False Alarm Reduction Tips

Across the country, police and fire departments spend thousands of hours investigating false alarms. With more communities cutting back on resources, they are limited on manpower to effectively respond to all of the alarm calls.

When the police or fire department is dispatched on a false alarm call, time and resources are consumed that could be used to pursue actual crimes. A speedy response could create a hazard for the responding officer and for others. This is the reason many cities and counties have adopted ordinances mandating fines for erroneous alarm calls. Some cities have adopted ordinances that call for no public safety response under some circumstances. Other municipalities, like Salt Lake City, require a private security firm to verify the validity of an alarm before the police can be called. More and more communities across the nation are addressing this problem with punitive ordinances.

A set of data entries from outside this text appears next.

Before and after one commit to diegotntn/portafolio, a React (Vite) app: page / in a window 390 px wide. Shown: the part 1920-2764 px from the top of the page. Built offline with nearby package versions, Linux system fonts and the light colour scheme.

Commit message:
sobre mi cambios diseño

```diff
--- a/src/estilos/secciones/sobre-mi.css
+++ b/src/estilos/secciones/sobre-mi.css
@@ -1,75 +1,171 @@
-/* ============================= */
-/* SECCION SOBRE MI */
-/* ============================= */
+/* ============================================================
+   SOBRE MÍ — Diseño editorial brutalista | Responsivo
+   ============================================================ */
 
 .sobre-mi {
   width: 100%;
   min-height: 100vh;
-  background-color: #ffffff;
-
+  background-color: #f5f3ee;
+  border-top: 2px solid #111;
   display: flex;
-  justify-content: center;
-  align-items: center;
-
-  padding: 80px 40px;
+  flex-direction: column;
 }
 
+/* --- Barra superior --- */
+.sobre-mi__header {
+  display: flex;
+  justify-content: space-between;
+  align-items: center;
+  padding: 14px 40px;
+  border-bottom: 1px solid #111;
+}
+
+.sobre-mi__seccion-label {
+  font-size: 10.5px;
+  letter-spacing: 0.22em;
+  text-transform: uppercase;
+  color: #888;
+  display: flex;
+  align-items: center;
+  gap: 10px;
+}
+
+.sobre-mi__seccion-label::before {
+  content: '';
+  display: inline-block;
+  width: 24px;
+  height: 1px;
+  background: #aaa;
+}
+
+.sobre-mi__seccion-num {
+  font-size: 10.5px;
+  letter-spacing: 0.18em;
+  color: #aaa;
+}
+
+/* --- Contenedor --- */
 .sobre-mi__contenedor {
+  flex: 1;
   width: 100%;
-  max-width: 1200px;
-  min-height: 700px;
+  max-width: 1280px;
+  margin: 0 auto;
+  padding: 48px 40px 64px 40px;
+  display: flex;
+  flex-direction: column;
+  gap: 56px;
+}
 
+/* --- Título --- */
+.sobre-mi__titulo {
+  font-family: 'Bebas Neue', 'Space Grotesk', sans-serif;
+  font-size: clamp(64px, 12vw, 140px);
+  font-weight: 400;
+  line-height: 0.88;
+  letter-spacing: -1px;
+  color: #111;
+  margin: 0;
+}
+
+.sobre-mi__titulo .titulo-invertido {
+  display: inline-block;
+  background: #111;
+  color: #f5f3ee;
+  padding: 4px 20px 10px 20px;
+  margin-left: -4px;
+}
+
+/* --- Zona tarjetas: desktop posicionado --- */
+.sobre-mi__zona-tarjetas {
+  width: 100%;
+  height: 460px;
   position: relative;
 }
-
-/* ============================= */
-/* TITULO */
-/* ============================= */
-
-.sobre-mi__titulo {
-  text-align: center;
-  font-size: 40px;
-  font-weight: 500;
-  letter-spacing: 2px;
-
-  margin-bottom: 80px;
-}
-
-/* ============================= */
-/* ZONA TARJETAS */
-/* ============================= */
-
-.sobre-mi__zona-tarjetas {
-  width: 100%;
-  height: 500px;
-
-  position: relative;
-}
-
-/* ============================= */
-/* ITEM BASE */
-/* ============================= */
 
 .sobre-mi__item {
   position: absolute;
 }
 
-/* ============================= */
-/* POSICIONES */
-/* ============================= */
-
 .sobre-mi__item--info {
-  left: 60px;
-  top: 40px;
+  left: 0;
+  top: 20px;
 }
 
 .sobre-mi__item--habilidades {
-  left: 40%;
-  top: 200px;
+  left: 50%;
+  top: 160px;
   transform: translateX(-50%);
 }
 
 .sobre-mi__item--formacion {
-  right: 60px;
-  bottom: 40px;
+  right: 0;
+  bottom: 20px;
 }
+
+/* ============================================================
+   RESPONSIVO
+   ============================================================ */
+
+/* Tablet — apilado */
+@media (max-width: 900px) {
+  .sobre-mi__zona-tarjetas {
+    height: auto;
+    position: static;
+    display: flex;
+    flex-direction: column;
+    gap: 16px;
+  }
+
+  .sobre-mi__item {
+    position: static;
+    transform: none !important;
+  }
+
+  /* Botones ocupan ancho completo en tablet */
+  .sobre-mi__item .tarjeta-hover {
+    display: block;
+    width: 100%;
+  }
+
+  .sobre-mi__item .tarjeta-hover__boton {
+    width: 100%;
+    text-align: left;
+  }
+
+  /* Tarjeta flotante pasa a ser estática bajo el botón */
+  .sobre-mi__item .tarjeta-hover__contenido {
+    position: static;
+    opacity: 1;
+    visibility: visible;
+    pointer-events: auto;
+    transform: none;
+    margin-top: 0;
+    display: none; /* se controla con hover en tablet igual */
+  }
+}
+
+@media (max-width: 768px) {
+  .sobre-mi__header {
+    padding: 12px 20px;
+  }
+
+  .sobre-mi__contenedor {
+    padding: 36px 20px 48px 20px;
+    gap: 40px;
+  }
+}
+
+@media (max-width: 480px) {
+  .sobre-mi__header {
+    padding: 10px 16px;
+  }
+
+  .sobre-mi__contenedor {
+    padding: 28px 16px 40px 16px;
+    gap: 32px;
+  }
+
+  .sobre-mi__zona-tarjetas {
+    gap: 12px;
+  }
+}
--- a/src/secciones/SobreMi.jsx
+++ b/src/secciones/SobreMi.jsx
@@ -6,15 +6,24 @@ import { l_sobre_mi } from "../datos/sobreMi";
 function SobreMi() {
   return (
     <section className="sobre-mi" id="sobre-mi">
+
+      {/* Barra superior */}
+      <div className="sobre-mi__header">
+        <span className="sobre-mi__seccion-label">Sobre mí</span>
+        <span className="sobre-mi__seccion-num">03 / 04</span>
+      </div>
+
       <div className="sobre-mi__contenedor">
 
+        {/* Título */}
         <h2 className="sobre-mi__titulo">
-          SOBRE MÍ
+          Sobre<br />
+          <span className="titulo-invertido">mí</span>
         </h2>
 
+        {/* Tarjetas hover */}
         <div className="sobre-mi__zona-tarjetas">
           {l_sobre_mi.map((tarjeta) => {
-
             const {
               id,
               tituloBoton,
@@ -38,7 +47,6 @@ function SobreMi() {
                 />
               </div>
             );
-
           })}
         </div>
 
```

A false alarm can also be an annoyance to neighbors. If your alarm system “cries wolf” too often, your neighbors will likely disregard an alarm triggered by a real emergency.

Here are some causes of false alarms:
  • Using incorrect keypad codes.
  • Failing to train authorized users.
  • Failure to secure doors and windows prior to arming the system.
  • Wandering pets.
  • Re-entering the home just after leaving without disarming (assuming the exit delay is long enough to compensate).
  • Objects hanging by or around motion detectors.
  • Weak system batteries.
  • Faulty equipment.
  • Acts of nature (strong winds, electrical storms, etc.).
  • Not operating or properly maintaining fireplaces, wood stoves, etc.
  • Renovations that can disable devices or cause the alarm to trip.

False alarms due to faulty equipment or acts of nature are rare. The single largest cause of false alarms is human error.


Once the causes are identified, some basic steps should help reduce false alarms.
  • Properly train all users (including babysitters, relatives, and children).
  • Secure doors and windows before turning on an alarm.
  • Keep pets in areas of your home where they won’t trip the system, or get pet-friendly devices.
  • Keep your password/codes and call lists up to date with the Central Station.
  • Service and maintain the system (including batteries) properly. When renovating, keep in mind changes that may have to be made to your system.

Is there a false alarm ordinance in your area? If so, what is the fine for a false alarm? Check with Vigilante Security, Inc. for information about your specific area.

Modern alarm systems are generally very reliable and false alarm free if installed properly and if used with common sense and care.